Actually, most of the characters received more development in Allegiant. I enjoyed learning more about Zeke and Uriah’s family and their love for one another. The insight into Caleb’s struggles added depth to his character and I felt understanding and sympathy for the “evil” Peter. Yet, I felt disappointed because Tobias did not feel as well developed. His struggles seemed one-dimensional and he kind of became the angsty, temperamental teen that you see in novels like Twilight.
I LOVED Free Four. I loved the first Four novella. I was excited that this story would also be told from his point of view. But I liked him less in this book. I really sympathized with him, especially at the end of this book. But I liked him less.
The tag line for this book was “One Choice Will Define You.” That’s a lie. I don’t think any one choice defined Tris. She made many difficult and very mature choices that helped define her character. Part of the greatness of this series is that Tris is very complex, she doesn’t fit in one
faction box and that’s why you enjoy reading about her.
If we look at who is really being defined by one choice, I think it’s Veronica Roth. Allegiant could have had a simple, happy ending if you cut out the last two hundred or so pages. But I think Roth made a very brave choice with Tris – I won’t spoil it for you – and I commend her for being so bold with a major series, with her first major series.
By writing such a controversial ending, I think she really made you think about the idea of factions and what the book stands for. Interviewers always ask Roth what faction she would be in, which ones would she put people in, etc. I think it’s interesting that Roth has said she tries not to put ‘real’ people in factions. I think that’s important. We all want to know what faction we would be in, which Harry Potter house we would belong to, but why does that matter? Why do we have to define ourselves with one choice?

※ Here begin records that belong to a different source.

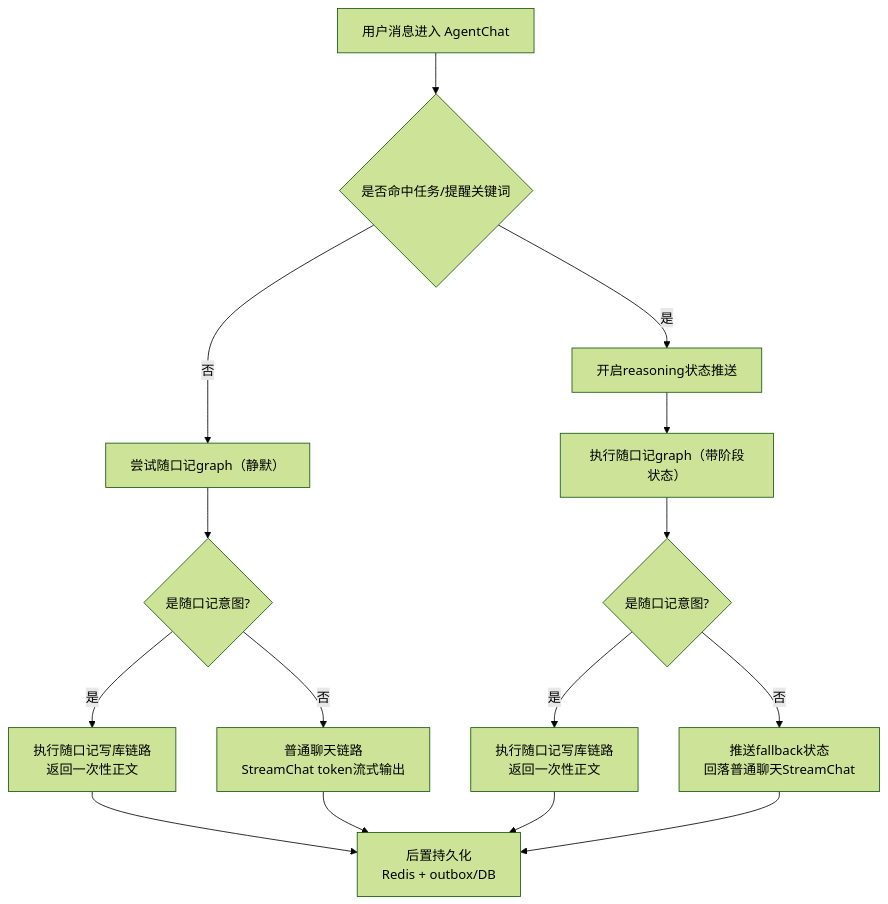
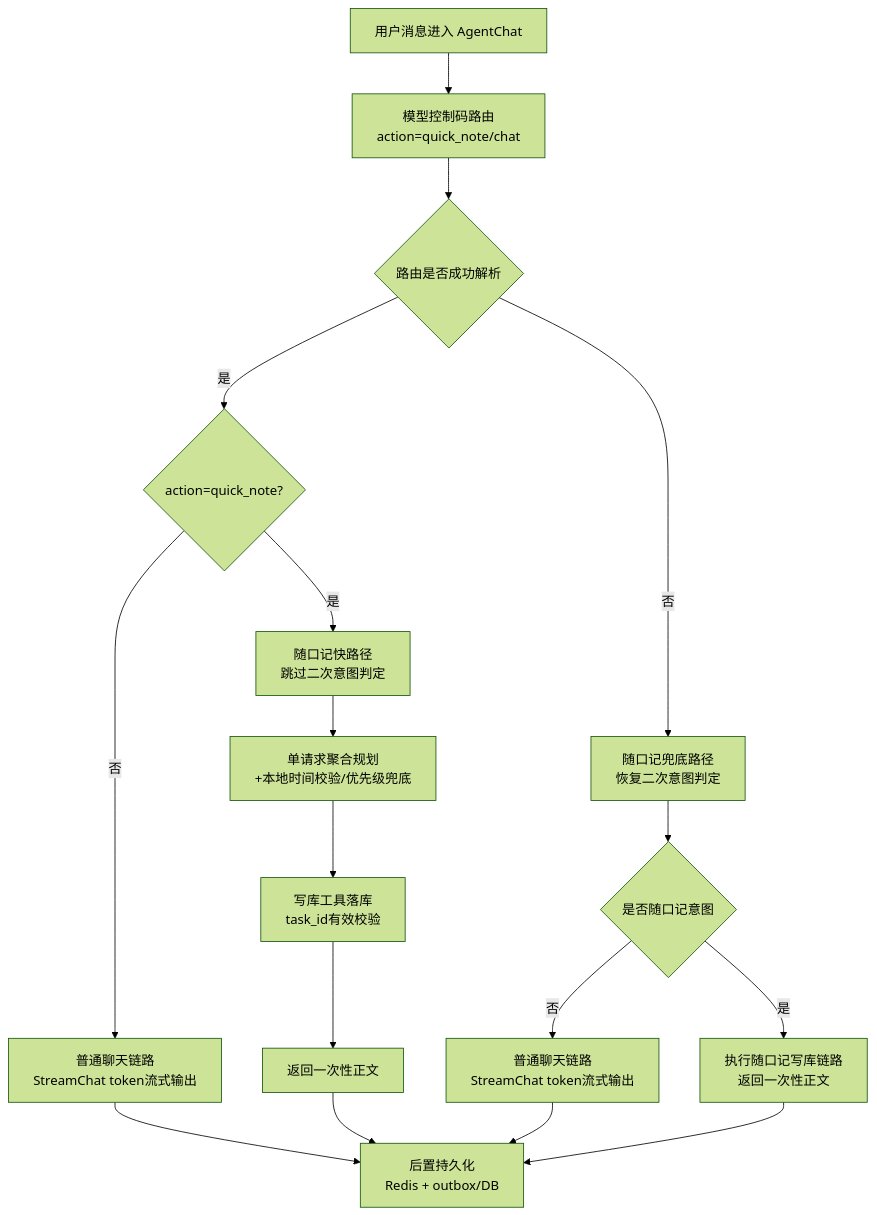
Before and after one commit to LoveLosita/SmartFlow-Agent: the second of 2 diagrams in README.md, drawn with Mermaid (forest theme). The commit also changed other lines of this file and 2 other files, not shown here.

Commit message:
Version: 0.5.5.dev.260314 🚀 更新了 README 中的 Mermaid 图，确保与当前随口记的业务链路一致。 📚 新增了功能决策记录（docs/功能决策记录），并且记录了此次 AI 随口记功能的工程决策。

````diff
--- a/README.md
+++ b/README.md
@@ -380,20 +385,22 @@
 ```mermaid
 flowchart TD
-    A[用户消息进入 AgentChat] --> B{是否命中任务/提醒关键词}
+    A[用户消息进入 AgentChat] --> B[模型控制码路由<br/>action=quick_note/chat]
+    B --> C{路由是否成功解析}
 
-    B -- 否 --> C[尝试随口记graph（静默）]
-    C --> D{是随口记意图?}
-    D -- 是 --> E[执行随口记写库链路<br/>返回一次性正文]
-    D -- 否 --> F[普通聊天链路<br/>StreamChat token流式输出]
+    C -- 是 --> D{action=quick_note?}
+    D -- 否 --> E[普通聊天链路<br/>StreamChat token流式输出]
+    D -- 是 --> F[随口记快路径<br/>跳过二次意图判定]
+    F --> G[单请求聚合规划<br/>+本地时间校验/优先级兜底]
+    G --> H[写库工具落库<br/>task_id有效校验]
+    H --> I[返回一次性正文]
 
-    B -- 是 --> G[开启reasoning状态推送]
-    G --> H[执行随口记graph（带阶段状态）]
-    H --> I{是随口记意图?}
-    I -- 是 --> J[执行随口记写库链路<br/>返回一次性正文]
-    I -- 否 --> K[推送fallback状态<br/>回落普通聊天StreamChat]
+    C -- 否 --> J[随口记兜底路径<br/>恢复二次意图判定]
+    J --> K{是否随口记意图}
+    K -- 否 --> L[普通聊天链路<br/>StreamChat token流式输出]
+    K -- 是 --> M[执行随口记写库链路<br/>返回一次性正文]
 
     E --> Z[后置持久化<br/>Redis + outbox/DB]
-    F --> Z
-    J --> Z
-    K --> Z
+    I --> Z
+    L --> Z
+    M --> Z
 ```
````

Anyway, there’s so much more I could say about this book in terms of the government conspiracies, genetics, etc. Overall, I’d say this might not be the book I hoped for and it’s definitely not the book I expected, but it was an amazing read and I highly recommend the Divergent series. I’d love to read what you think of the rather shocking conclusion…